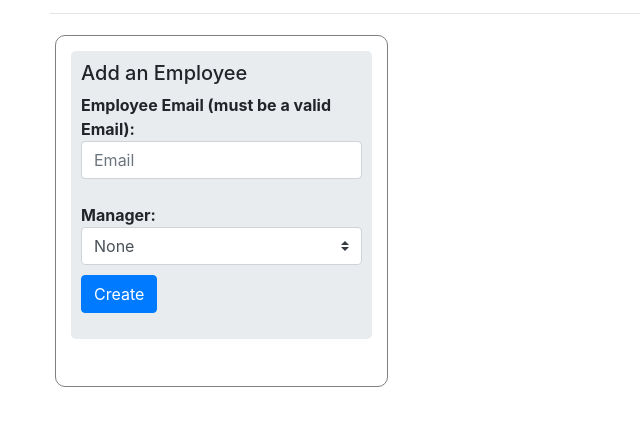
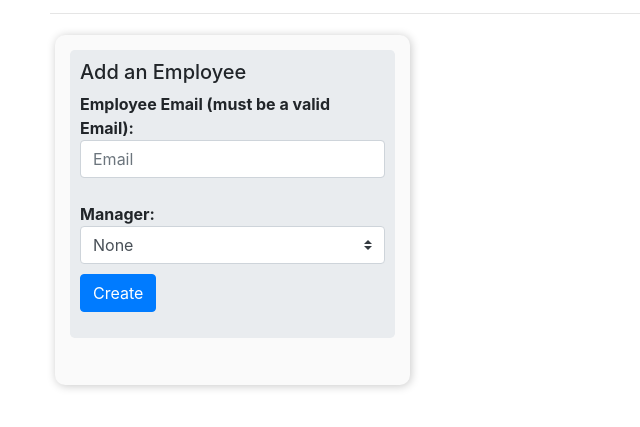
Before and after one commit to jgrubard/acme_directory_with_managers, a website: page views/employees.html in a window 1280 px wide. Shown: the part 111-538 px from the top of the page, without its empty margins (35-675 px from the left). Drawn offline with nearby package versions, Linux system fonts and the light colour scheme; files that its build step writes are made by us from their sources.

Commit message:
more css

```diff
--- a/style/main.css
+++ b/style/main.css
@@ -12,15 +12,14 @@ h2 {
 }
 
 .all-employees .employees-flex {
-  width: 30%;
+  width: 32%;
   padding: 15px;
   justify-content: center;
   border: 1px;
-  border-style: solid;
-  border-color: grey;
   border-radius: 10px;
   margin: 5px;
-  background-color: white;
+  background-color: rgb(250,250,250);
+  box-shadow: 1px 1px 10px rgb(200,200,200);
 }
 
 .jumbotron {
```
Also changed, not shown: views/layout.html (+0 -42 lines).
────────────────────
Above are the records. Copy every line in them holding "border".

*SOLUTION FOR THIS TASK*.
   border: 1px;
-  border-style: solid;
-  border-color: grey;
   border-radius: 10px;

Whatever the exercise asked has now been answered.